With many thousands of shots fired on opening day by throngs of sportsmen and women out for a day's hunt, it's no wonder September 1 should be construed as a national holiday.

But dove season does not necessarily mean the act of wanton shooting or the simple killing of the gray birds for sport. The act of hunting doves includes an olio of wonderful human sensations: camaraderie and love of family, friends, good food and beverage, communing with nature and acting as conservation stewards of the environment.

Despite the sudden drop in morning temperatures on Saturday morning, most hunters -- but not all --bagged their daily limits of 10 mourning doves. Almost overnight, it seems, many of the doves once floating around the county suddenly decided to leave their traditional valley breeding areas and head south. According to most experts, the birds migrate away from our area whenever the morning lows hit the 5-s, and true to form, that's exactly what happened. Poof and gone in an instant.
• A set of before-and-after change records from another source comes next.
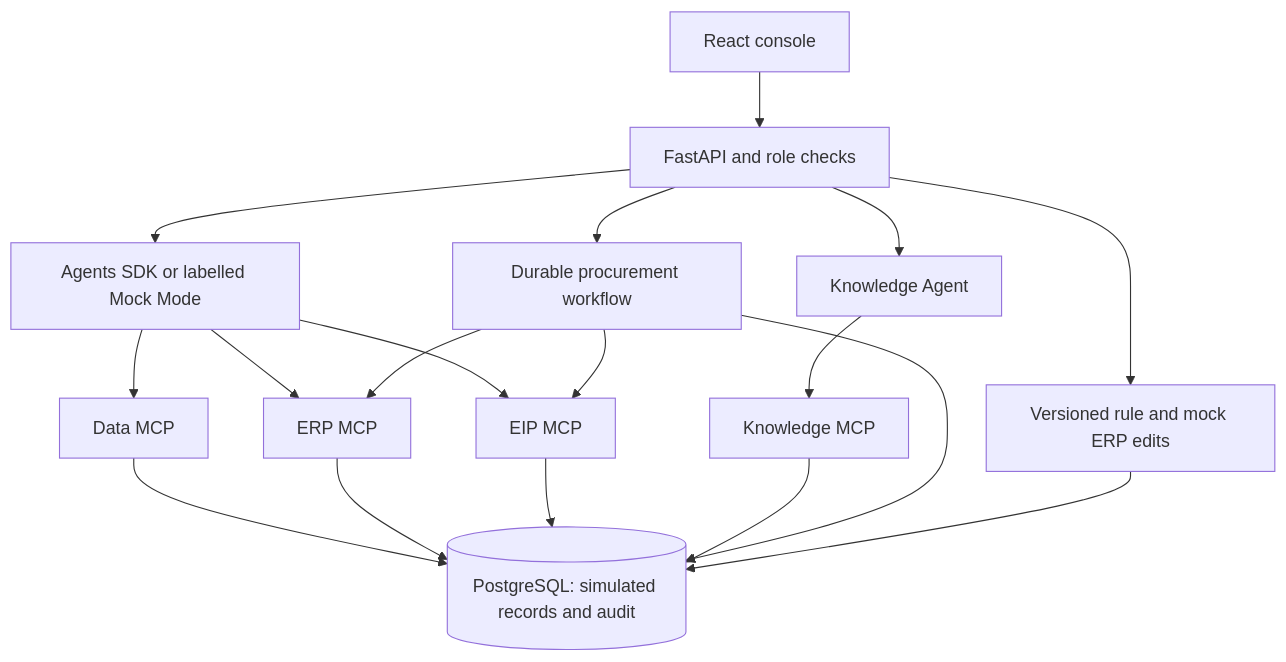
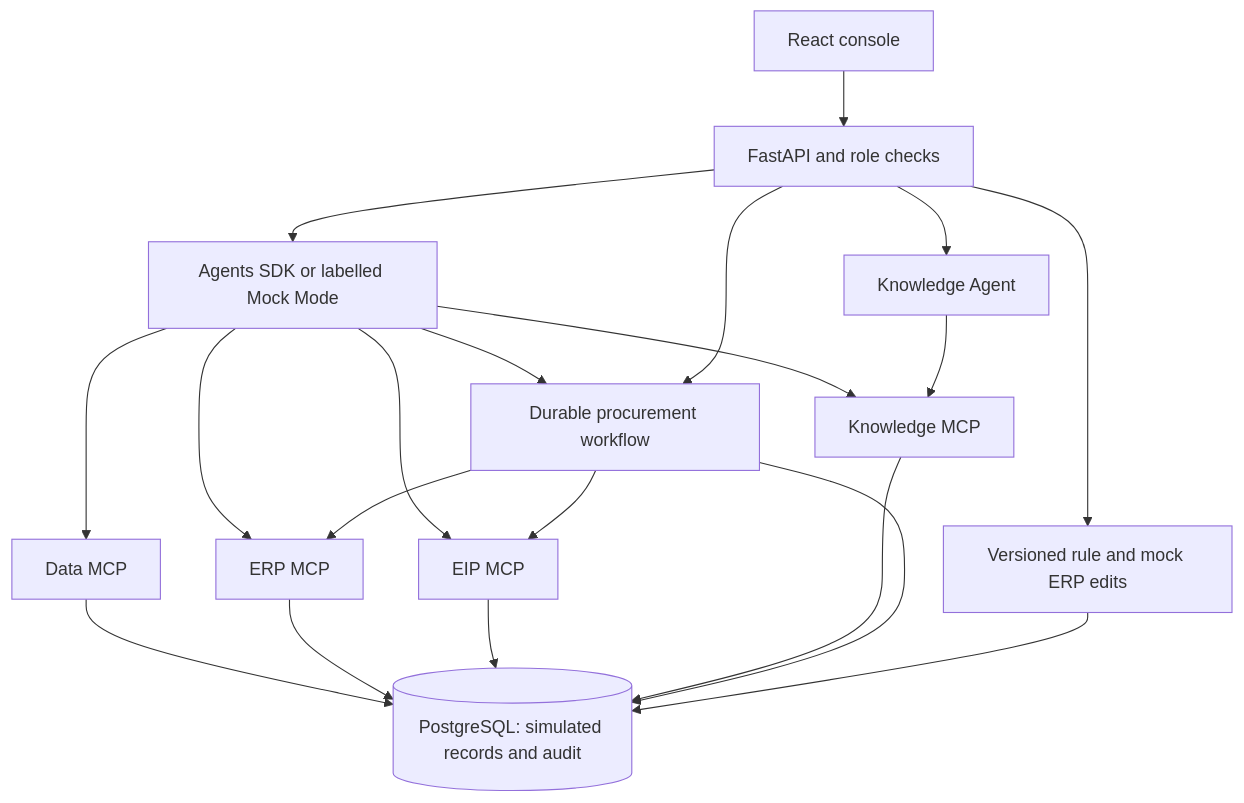
The diagram in README.md (3pwei/enterprise-ai-operations-hub-), drawn with Mermaid before and after one commit. The commit also changed other lines of this file and 12 other files, not shown here.

Commit message:
feat: orchestrate enterprise MCP tools with the operations agent

````diff
--- a/README.md
+++ b/README.md
@@ -21,18 +21,20 @@
 ```mermaid
 flowchart TD
   UI[React console] --> API[FastAPI and role checks]
   API --> Agent[Agents SDK or labelled Mock Mode]
   Agent --> Data[Data MCP]
   Agent --> ERP[ERP MCP]
   Agent --> EIP[EIP MCP]
+  Agent --> KMCP[Knowledge MCP]
+  Agent --> WF
   Data & ERP & EIP --> DB[(PostgreSQL: simulated records and audit)]
   API --> Knowledge[Knowledge Agent]
-  Knowledge --> KMCP[Knowledge MCP]
+  Knowledge --> KMCP
   KMCP --> DB
   API --> WF[Durable procurement workflow]
   WF --> ERP
   WF --> EIP
   WF --> DB
   API --> Catalog[Versioned rule and mock ERP edits]
   Catalog --> DB
 ```
````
Fortunately, not all the birds have left. Even if only a small percentage of birds remain, there will yet be tens of thousands left to occupy most hunters' three-day outing.

Don't worry; the most populous game bird in the world has only thinned out, not left entirely.

An afternoon nap comes easily after the work has been done. The birds are feathered and cleaned, guns are re-oiled, spent shells replaced and cooling beverages get restocked into cold boxes in anticipation of the first of tomorrow's volleys. Most people look forward to tonight's dinner with old friends and family, and that's what dove hunting is all about.